Sweet potato fries

I might go back if I find myself in the northwest campus area around lunch time, as there aren’t many other options around there, with the exception of Kerbey Lane (which is about a full mile from my office). I find their concept a fairly positive one, though I can’t really get past all signs shouting “Sustainable!” hanging in a place that serves beef.

Terra Burger
2522 Guadalupe
Austin, TX 78705

Cross posted from stellatex.

Enchilada plate

Just because, around here, it’s always enchilada o’clock.

Mushroom and spinach enchiladas with ranchera sauce and guacamole, served with requisite sides of Spanish rice and refried beans, El Mercado on Lavaca, Austin.

All their beans are vegetarian, as is the rice, which makes dining hear a pleasantly worry-free – if a little bland – experience. They have really good, warm, greasy chips and tasty salsa, and their margaritas are strong and cheap.

Cross posted from stellatex.


Fair food

Well, our trip to the State Fair of Texas turned out pretty well. It was overcast and cool but never rained, and we had not only beer and fries, but managed to find what we can only assume was a vegan burrito. The owner of the food stand in question came out, phone attached to ear, diamond encrusted Texas-shaped pinky ring on finger, and diligently answered our questions before ordering the kitchen to whip up a bean, lettuce, tomato, and guacamole burrito with side of jalapeños – even giving us a big discount. He even had Firemen’s #4 – on tap! I hadn’t seen this stuff outside Austin before, so, all in all, we were pretty happy fairgoers.

We also managed to totally avoid the livestock “show” while visiting the automobile building, the Hall of State, and the Midway, where we took a scream-filled ride on the pirate ship. Win.

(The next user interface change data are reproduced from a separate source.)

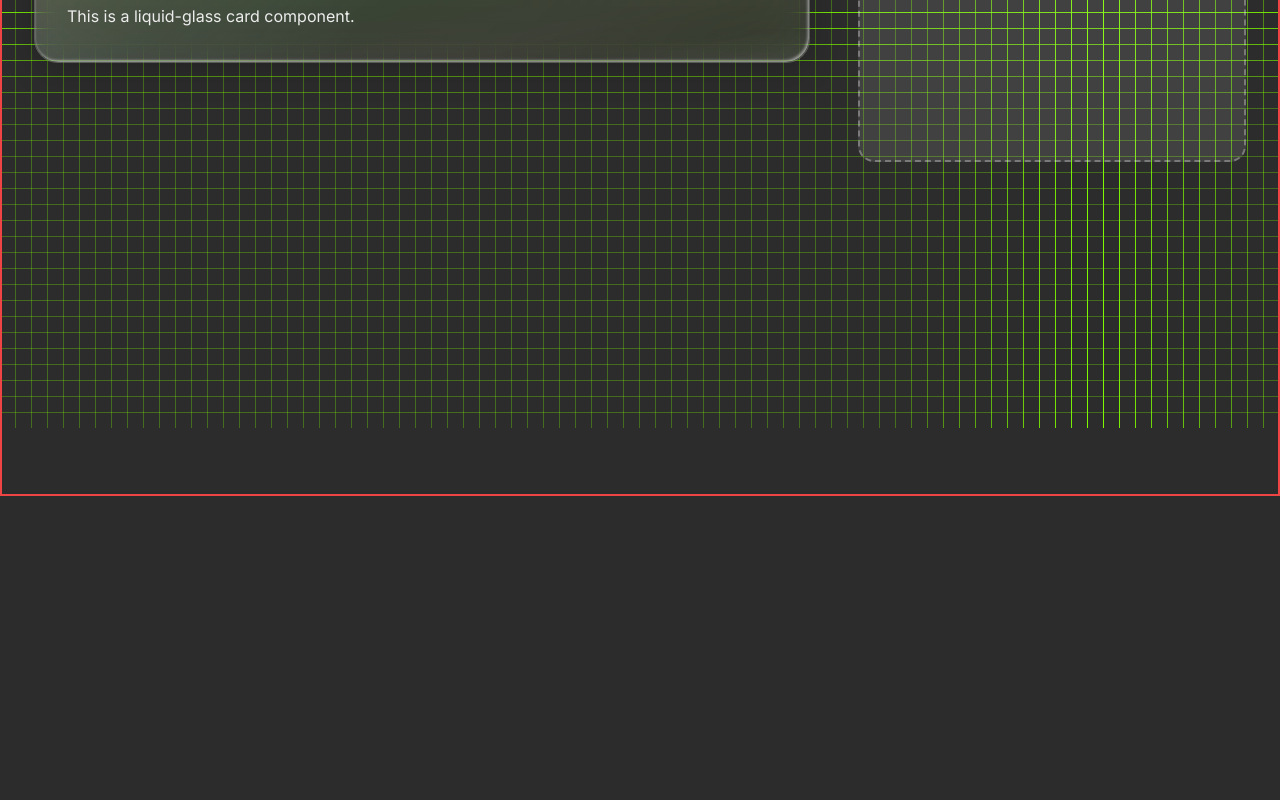
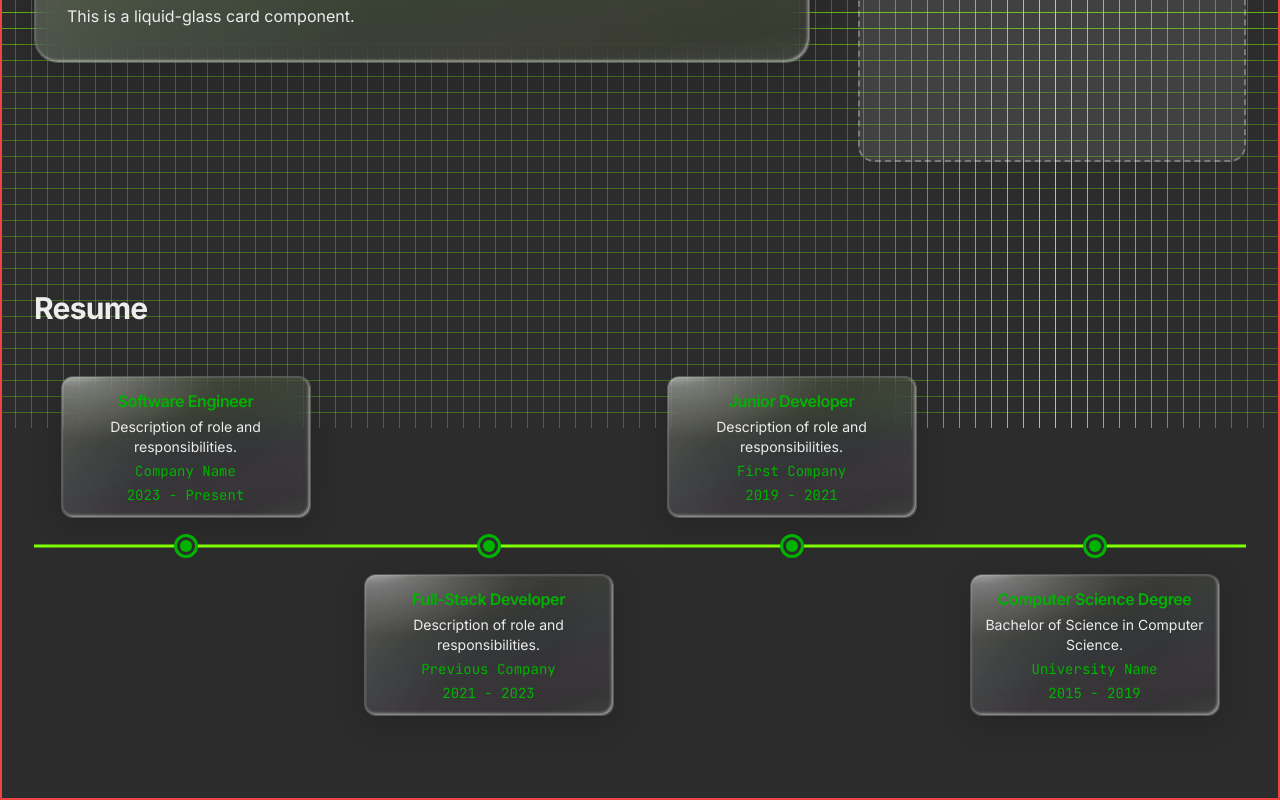
Before and after one commit to timtheteh/Personal-Website, a Next.js app: page / in a window 1280 px wide. Shown: the part 372-1172 px from the top of the page. Before the commit the page ends 868 px from the top, so only its background shows below. Built offline with nearby package versions, Linux system fonts and the light colour scheme.

Commit message:
basic timeline for resume

```diff
--- a/app/page.tsx
+++ b/app/page.tsx
@@ -1,5 +1,38 @@
 import Card from '@/components/Card';
 import TypewriterText from '@/components/TypewriterText';
+import Timeline from '@/components/Timeline';
+
+// Sample resume timeline data
+const resumeItems = [
+  {
+    id: '1',
+    title: 'Software Engineer',
+    subtitle: 'Company Name',
+    date: '2023 - Present',
+    description: 'Description of role and responsibilities.',
+  },
+  {
+    id: '2',
+    title: 'Full-Stack Developer',
+    subtitle: 'Previous Company',
+    date: '2021 - 2023',
+    description: 'Description of role and responsibilities.',
+  },
+  {
+    id: '3',
+    title: 'Junior Developer',
+    subtitle: 'First Company',
+    date: '2019 - 2021',
+    description: 'Description of role and responsibilities.',
+  },
+  {
+    id: '4',
+    title: 'Computer Science Degree',
+    subtitle: 'University Name',
+    date: '2015 - 2019',
+    description: 'Bachelor of Science in Computer Science.',
+  },
+];
 
 export default function Home() {
   return (
@@ -30,6 +63,12 @@ export default function Home() {
           </div>
         </div>
       </section>
+
+      {/* Resume Section */}
+      <section id="resume" className="mt-20 tablet:mt-24 desktop:mt-32">
+        <h2 className="text-3xl font-bold mb-8 tablet:mb-12">Resume</h2>
+        <Timeline items={resumeItems} />
+      </section>
     </main>
   );
 }
--- a/components/Card.tsx
+++ b/components/Card.tsx
@@ -183,15 +183,15 @@ export default function Card({
 
   return (
     <div
-      className="select-none"
-      style={{ perspective: '1000px', touchAction: 'none' }}
-      onMouseDown={handleMouseDown}
-      onMouseMove={handleMouseMove}
-      onMouseUp={handleMouseUp}
-      onMouseLeave={handleMouseLeave}
-      onTouchStart={handleTouchStart}
-      onTouchMove={handleTouchMove}
-      onTouchEnd={handleTouchEnd}
+      className={draggable ? 'select-none' : ''}
+      style={{ perspective: '1000px', touchAction: draggable ? 'none' : 'auto' }}
+      onMouseDown={draggable ? handleMouseDown : undefined}
+      onMouseMove={draggable ? handleMouseMove : undefined}
+      onMouseUp={draggable ? handleMouseUp : undefined}
+      onMouseLeave={draggable ? handleMouseLeave : undefined}
+      onTouchStart={draggable ? handleTouchStart : undefined}
+      onTouchMove={draggable ? handleTouchMove : undefined}
+      onTouchEnd={draggable ? handleTouchEnd : undefined}
     >
       <div
         ref={cardRef}
--- /dev/null
+++ b/components/Timeline.tsx
@@ -0,0 +1,113 @@
+"use client";
+
+import React from 'react';
+import Card from './Card';
+
+interface TimelineItem {
+  id: string;
+  title: string;
+  subtitle?: string;
+  date: string;
+  description?: string;
+}
+
+interface TimelineProps {
+  items: TimelineItem[];
+  className?: string;
+}
+
+export default function Timeline({ items, className = '' }: TimelineProps) {
+  // Mobile/Tablet: most recent (highest id) first
+  const mobileItems = [...items].reverse();
+
+  return (
+    <div className={`relative ${className}`}>
+      {/* Vertical Timeline (Mobile/Tablet) - Most recent first */}
+      <div className="desktop:hidden relative flex flex-col items-center">
+        {/* Vertical line */}
+        <div
+          className="absolute left-1/2 -translate-x-1/2 top-0 bottom-0 w-[3px] bg-brandcolour1"
+          style={{ height: '100%' }}
+        />
+
+        {/* Timeline items */}
+        <div className="flex flex-col gap-8 w-full">
+          {mobileItems.map((item, index) => (
+            <div key={item.id} className="relative flex flex-col items-center">
+              {/* Checkpoint */}
+              <div className="relative flex-shrink-0 z-10">
+                {/* Outer ring */}
+                <div className="w-6 h-6 rounded-full border-[3px] border-brandcolour2 bg-background flex items-center justify-center">
+                  {/* Inner filled circle */}
+                  <div className="w-3 h-3 rounded-full bg-brandcolour2" />
+                </div>
+              </div>
+
+              {/* Content */}
+              <div className="mt-4 px-4 w-full max-w-[300px]">
+                <Card draggable={false} borderRadius={16} className="p-4 text-center">
+                  <h3 className="text-lg font-semibold text-brandcolour2">{item.title}</h3>
+                  {item.description && (
+                    <p className="text-foreground/70 text-sm mt-1">{item.description}</p>
+                  )}
+                  {item.subtitle && (
+                    <span className="text-sm text-brandcolour2 font-mono mt-1 block">{item.subtitle}</span>
+                  )}
+                  <span className="text-sm text-brandcolour2 font-mono mt-1 block">{item.date}</span>
+                </Card>
+              </div>
+            </div>
+          ))}
+        </div>
+      </div>
+
+      {/* Horizontal Timeline (Desktop) */}
+      <div className="hidden desktop:block relative py-40">
+        {/* Horizontal line - centered vertically with checkpoints */}
+        <div className="absolute left-0 right-0 top-1/2 -translate-y-1/2 h-[3px] bg-brandcolour1" />
+
+        {/* Timeline items - checkpoints all on same line */}
+        <div className="flex justify-between items-center">
+          {items.map((item, index) => {
+            const isAbove = index % 2 === 0;
+
+            return (
+              <div
+                key={item.id}
+                className="relative flex items-center justify-center"
+                style={{ flex: 1 }}
+              >
+                {/* Checkpoint - always centered */}
+                <div className="relative flex-shrink-0 z-10">
+                  {/* Outer ring */}
+                  <div className="w-6 h-6 rounded-full border-[3px] border-brandcolour2 bg-background flex items-center justify-center">
+                    {/* Inner filled circle */}
+                    <div className="w-3 h-3 rounded-full bg-brandcolour2" />
+                  </div>
+                </div>
+
+                {/* Content - absolutely positioned above or below */}
+                <div
+                  className={`absolute left-1/2 -translate-x-1/2 w-full max-w-[250px] ${
+                    isAbove ? 'bottom-full mb-4' : 'top-full mt-4'
+                  }`}
+                >
+                  <Card draggable={false} borderRadius={12} className="p-3 text-center">
+                    <h3 className="text-base font-semibold text-brandcolour2">{item.title}</h3>
+                    {item.description && (
+                      <p className="text-foreground/70 text-sm mt-1">{item.description}</p>
+                    )}
+                    {item.subtitle && (
+                      <span className="text-sm text-brandcolour2 font-mono mt-1 block">{item.subtitle}</span>
+                    )}
+                    <span className="text-sm text-brandcolour2 font-mono mt-1 block">{item.date}</span>
+                  </Card>
+                </div>
+              </div>
+            );
+          })}
+        </div>
+      </div>
+    </div>
+  );
+}
```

Fair food

The boy loved the retro State Fair beer cups. They’ve looked like this for as long as I can remember.


Cross posted from stellatex.